Last Friday I shared Carrie Clickard's humorous death romp, Danse Macabre-- a pas de deux performed by a zombie ballerina and her mummy dance partner. In keeping with our Halloween momentum, today's post is about the other, more traditional Danse Macabre. According to legend, every Halloween at midnight, Death summons the dead from their graves to dance for him while he plays his fiddle. The ghostly dance party continues until the rooster crows at dawn, when the skeletons must again return to their graves until next year.
French composer Camille Saint-Saëns' Danse Macabre, Op. 40, was originally written in 1872 as a song for voice and piano, based on the following (translated) text by the French poet Henri Cazalis:
Zig, zig, zig, Death in cadence,
Striking with his heel a tomb,
Death at midnight plays a dance-tune,
Zig, zig, zig, on his violin.
The winter wind blows and the night is dark;
Moans are heard in the linden-trees.
Through the gloom, white skeletons pass,
Running and leaping in their shrouds.
Zig, zig, zig, each one is frisking.
The bones of the dancers are heard to crack-
But hist! of a sudden they quit the round,
They push forward, they fly; the cock has crowed.
In 1874, Saint-Saëns expanded and reworked the piece into the more familiar tone poem for orchestra.

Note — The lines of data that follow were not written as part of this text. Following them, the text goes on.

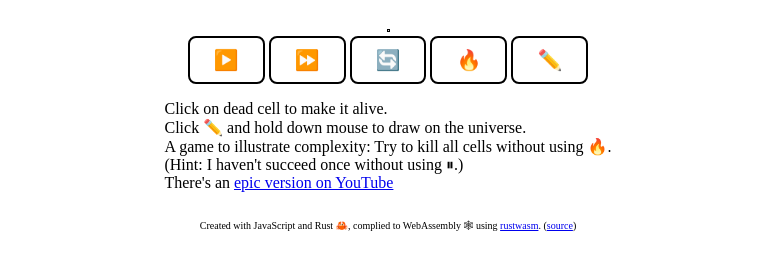
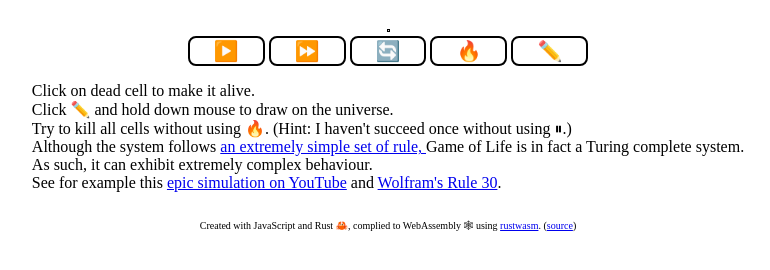
Before and after one commit to edmundlth/rust-wasm-game-of-life, a website built with webpack: page www/index.html in a window 1280 px wide. Shown: the part 316-586 px from the top of the page, without its empty margins (260-1030 px from the left). Built offline with nearby package versions, Linux system fonts and the light colour scheme; what wasm-game-of-life would draw is missing.

Commit message:
some references.

```diff
--- a/www/index.css
+++ b/www/index.css
@@ -19,7 +19,7 @@ canvas {
     border-radius: 8px;
     border: 2px solid black;
     color: black;
-    padding: 10px 24px; /* Some padding */
+    padding: 1px 24px; /* Some padding */
     cursor: hand; /* Pointer/hand icon */
     font-size: 20px;
     /*float: left; !* Float the buttons side by side *!*/
--- a/www/index.html
+++ b/www/index.html
@@ -3,7 +3,7 @@
   <head>
     <meta charset="utf-8">
     <link rel="stylesheet" href="./index.css">
-    <title>Game of Life (rust-wasm)</title>
+    <title>Game of Life</title>
   </head>
   <body>
     <h1>
@@ -20,16 +20,31 @@
       <button id="blank"> 🔥 </button>
       <button id="draw"> ✏️ </button>
     </div>
+
     <p>
         Click on dead cell to make it alive. <br>
         Click  ✏️  and hold down mouse to draw on the universe. <br>
-        A game to illustrate complexity: Try to kill all cells without using 🔥. <br>
-        (Hint: I haven't succeed once without using ⏸.) <br>
-        There's an <a
+        Try to kill all cells without using 🔥. (Hint: I haven't succeed once without using ⏸.) <br>
+        Although the system follows
+        <a
+            href="https://en.wikipedia.org/wiki/Conway%27s_Game_of_Life#Rules"
+            target="_blank"
+            rel="noopener noreferrer"
+            >
+            an extremely simple set of rule,
+        </a> Game of Life is in fact a Turing complete system. <br>
+        As such, it can exhibit extremely complex behaviour. <br>
+        See for example this <a
                 href="https://www.youtube.com/watch?v=C2vgICfQawE&feature=emb_rel_end"
                 target="_blank"
                 rel="noopener noreferrer"
-        >epic version on YouTube</a>
+        >epic simulation on YouTube</a> and
+        <a
+                href="https://en.wikipedia.org/wiki/Rule_30#:~:text=Rule%2030%20is%20an%20elementary,%2C%20displaying%20aperiodic%2C%20chaotic%20behaviour.&text=Rule%2030%20is%20so%20named,set%20(as%20described%20below)."
+                target="_blank"
+                rel="noopener noreferrer"
+        >Wolfram's Rule 30</a>.
+
 
     </p>
     <p style="font-size: 10px; font-weight: normal">
```
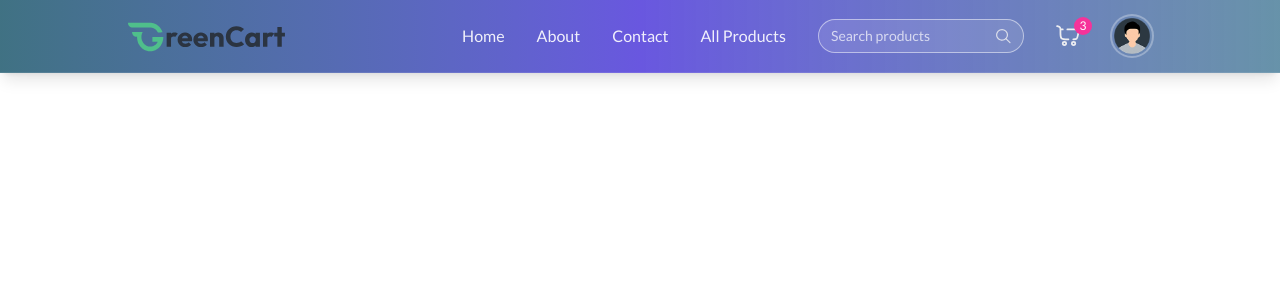
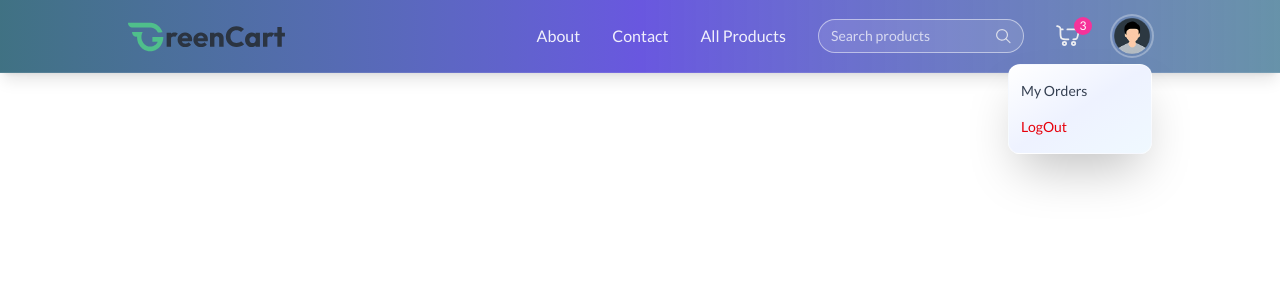
Before and after one commit to Amitkumersarkar/GMartBD-Ecommerce-Website, a React (Vite) app: page / in a window 1280 px wide. Both pictures are taken after a click on the picture 1132 px from the left and 36 px from the top of the page. Shown: the top 300 px of the page. Built offline with nearby package versions, Linux system fonts and the light colour scheme.

Commit message:
updated nav ui

```diff
--- a/src/components/Navbar/Navbar.jsx
+++ b/src/components/Navbar/Navbar.jsx
@@ -1,4 +1,4 @@
-import { useState } from "react";
+import { useState, useRef, useEffect } from "react";
 import { NavLink, useNavigate } from "react-router-dom";
 import { assets } from "../../assets/assets";
 import { useAuthContext } from "../../context/AuthContext";
@@ -7,11 +7,24 @@ const Navbar = () => {
     const [open, setOpen] = useState(false);
     const { user, setUser, setShowUserLogin } = useAuthContext();
     const navigate = useNavigate();
+    const profileRef = useRef(null);
+    const [profileOpen, setProfileOpen] = useState(false);
 
     const handleLogOut = () => {
         setUser(null);
         navigate("/");
+        setProfileOpen(false);
     };
+
+    useEffect(() => {
+        const handleClickOutside = (event) => {
+            if (profileRef.current && !profileRef.current.contains(event.target)) {
+                setProfileOpen(false);
+            }
+        };
+        document.addEventListener("mousedown", handleClickOutside);
+        return () => document.removeEventListener("mousedown", handleClickOutside);
+    }, []);
 
     return (
         <nav className="sticky top-0 z-50 flex items-center justify-between
@@ -26,7 +39,7 @@ const Navbar = () => {
 
             {/* Desktop Menu */}
             <div className="hidden sm:flex items-center gap-8 text-white/90">
-                <NavLink className="hover:text-white transition" to="/">Home</NavLink>
+                {/* <NavLink className="hover:text-white transition" to="/">Home</NavLink> */}
                 <NavLink className="hover:text-white transition" to="/about">About</NavLink>
                 <NavLink className="hover:text-white transition" to="/contact">Contact</NavLink>
                 <NavLink className="hover:text-white transition" to="/all-products">All Products</NavLink>
@@ -61,33 +74,31 @@ const Navbar = () => {
                         Login
                     </button>
                 ) : (
-                    <div className="relative group">
+                    <div className="relative" ref={profileRef}>
                         <img
                             src={assets.profile_icon}
                             alt="profile"
                             className="w-10 cursor-pointer rounded-full ring-2 ring-white/30 hover:ring-indigo-400 transition"
+                            onClick={() => setProfileOpen(!profileOpen)}
                         />
 
-                        <ul className="hidden group-hover:block absolute top-12 right-0 bg-gradient-to-br from-white via-indigo-50 to-sky-50 shadow-2xl border border-white/40 py-2 w-36 rounded-xl text-sm text-gray-700 backdrop-blur-md">
-
+                        {profileOpen && (
+                            <ul className="absolute top-12 right-0 bg-gradient-to-br from-white via-indigo-50 to-sky-50 shadow-2xl border border-white/40 py-2 w-36 rounded-xl text-sm text-gray-700 backdrop-blur-md">
                                 <li
-                                onClick={() => navigate("/my-orders")}
-                                className="relative px-3 py-2 cursor-pointer group/item overflow-hidden"
+                                    onClick={() => { navigate("/my-orders"); setProfileOpen(false); }}
+                                    className="relative px-3 py-2 cursor-pointer group/item overflow-hidden hover:bg-indigo-100 rounded-md"
                                 >
-                                <span className="relative z-10">My Orders</span>
-                                <span className="absolute left-0 bottom-1 h-[2px] w-0 bg-indigo-500 transition-all duration-300 group-hover/item:w-full"></span>
+                                    My Orders
                                 </li>
-
                                 <li
                                     onClick={handleLogOut}
-                                className="relative px-3 py-2 cursor-pointer group/item overflow-hidden text-red-600"
+                                    className="relative px-3 py-2 cursor-pointer group/item overflow-hidden text-red-600 hover:bg-red-100 rounded-md"
                                 >
-                                <span className="relative z-10">LogOut</span>
-                                <span className="absolute left-0 bottom-1 h-[2px] w-0 bg-red-500 transition-all duration-300 group-hover/item:w-full"></span>
+                                    LogOut
                                 </li>
                             </ul>
+                        )}
                     </div>
-
                 )}
             </div>
 
@@ -96,13 +107,12 @@ const Navbar = () => {
                 <img src={assets.menu_icon} alt="menu" className="w-7 opacity-90 invert brightness-10" />
             </button>
 
-            {/* Mobile Menu (Small) */}
+            {/* Mobile Menu */}
             {open && (
                 <div className="absolute top-[60px] right-2 w-[220px]
                 bg-white/95 backdrop-blur shadow-xl py-3
                 flex flex-col gap-2 px-4 text-sm sm:hidden rounded-xl">
 
-                    {/* Search (Mobile) */}
                     <div className="flex items-center gap-2 border border-gray-200 px-2 rounded-full bg-gray-50">
                         <input
                             className="py-1 w-full bg-transparent outline-none placeholder-gray-400 text-xs"
@@ -113,13 +123,11 @@ const Navbar = () => {
                     </div>
 
                     <NavLink to="/" onClick={() => setOpen(false)}>Home</NavLink>
-
                     {user && (
                         <NavLink to="/my-orders" onClick={() => setOpen(false)}>
                             My Orders
                         </NavLink>
                     )}
-
                     <NavLink to="/all-products" onClick={() => setOpen(false)}>All Products</NavLink>
                     <NavLink to="/contact" onClick={() => setOpen(false)}>Contact</NavLink>
 
```
Lines whose indentation alone changed are shown as unchanged.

I hope you enjoy this Halloween cartoon aired by PBS in 1980 which is set to the familiar score: